The trouble started more than two years ago when Hernandez's live-in son Gerry got too sick to work. Since then, family and friends have paid medical bills, power bills and even made mortgage payments, but now those helping hands no longer have the ability to pitch in. Hernandez is now six months behind on her mortgage.

"Right now, I don't have anything to pay because my son is sick and I've been buying medicine," said Hernandez.

Hernandez said she's tried to work with her mortgage company, Midland Mortgage, but this week she was told the home will be sold on April 7.

After 20 years of making payments, sometimes late but making them just the same, Hernandez and her family have paid the mortgage down to just $5,900. That's all she owes and the house would be hers, but with meager social security and disability checks coming in, it might as well be $1,000,000.

"There is just no more money and now we are at this point and there is no type of assistance for people in their situation and it doesn't make sense," said family friend Tina Garcia.

Hernandez may not seem like the typical homeowner facing foreclosure, but realtor Kevin Riles who specializes in selling foreclosures said most people lose their homes for two reasons: job losses and medical bills.

"Because we live in a uninsured population, medical bills can really skyrocket if you have a major event, then people get behind because they chose to pay a medical bill instead of their mortgage," said Riles.

I wish this story had a happy ending, but all we can report right now is that the mortgage company says it will review the situation.

Again, the sale date for the home is April 7. The family has until then to come up with the $4,200 they are behind or the $5,900 to pay off the home completely. Otherwise, the house will be sold.

After our story aired, dozens of people have come forward offering to help Mrs. Hernandez. If you would like to help, you can call the family's contact Tina Garcia at 281-830-1100.

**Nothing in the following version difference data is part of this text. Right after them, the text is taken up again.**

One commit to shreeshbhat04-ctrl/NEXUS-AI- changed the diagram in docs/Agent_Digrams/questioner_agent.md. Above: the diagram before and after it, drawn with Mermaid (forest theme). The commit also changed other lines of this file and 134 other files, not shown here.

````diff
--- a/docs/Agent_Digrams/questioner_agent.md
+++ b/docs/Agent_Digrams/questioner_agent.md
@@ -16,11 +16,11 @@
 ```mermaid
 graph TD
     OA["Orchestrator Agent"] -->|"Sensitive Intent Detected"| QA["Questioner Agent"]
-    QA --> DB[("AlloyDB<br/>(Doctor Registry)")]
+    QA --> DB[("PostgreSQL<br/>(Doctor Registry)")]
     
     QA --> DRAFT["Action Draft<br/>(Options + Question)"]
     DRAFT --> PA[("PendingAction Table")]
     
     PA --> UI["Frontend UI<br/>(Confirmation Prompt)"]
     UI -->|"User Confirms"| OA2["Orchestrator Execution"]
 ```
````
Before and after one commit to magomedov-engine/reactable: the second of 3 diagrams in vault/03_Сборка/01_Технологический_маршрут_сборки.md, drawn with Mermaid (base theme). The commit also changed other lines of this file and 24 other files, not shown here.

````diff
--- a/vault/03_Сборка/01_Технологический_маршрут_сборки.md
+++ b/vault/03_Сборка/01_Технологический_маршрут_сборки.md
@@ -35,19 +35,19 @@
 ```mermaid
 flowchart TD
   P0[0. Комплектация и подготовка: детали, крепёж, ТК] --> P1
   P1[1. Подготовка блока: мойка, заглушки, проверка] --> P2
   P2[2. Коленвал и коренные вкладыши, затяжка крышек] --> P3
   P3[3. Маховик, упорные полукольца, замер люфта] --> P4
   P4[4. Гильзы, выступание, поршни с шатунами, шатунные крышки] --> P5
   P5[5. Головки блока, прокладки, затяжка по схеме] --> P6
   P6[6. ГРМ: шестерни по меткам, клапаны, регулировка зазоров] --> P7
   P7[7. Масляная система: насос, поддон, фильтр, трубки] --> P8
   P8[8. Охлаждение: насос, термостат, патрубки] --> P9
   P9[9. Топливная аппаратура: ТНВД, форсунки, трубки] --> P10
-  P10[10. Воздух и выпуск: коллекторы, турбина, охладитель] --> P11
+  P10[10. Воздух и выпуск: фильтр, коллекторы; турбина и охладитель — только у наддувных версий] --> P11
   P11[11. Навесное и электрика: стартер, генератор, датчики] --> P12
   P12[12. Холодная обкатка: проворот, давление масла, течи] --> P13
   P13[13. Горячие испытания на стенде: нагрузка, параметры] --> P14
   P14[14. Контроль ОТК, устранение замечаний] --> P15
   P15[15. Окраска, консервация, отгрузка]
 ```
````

Consumer Blog | SuperSaver Blog | Consumer @twitter | Consumer Channel | Headlines at a glance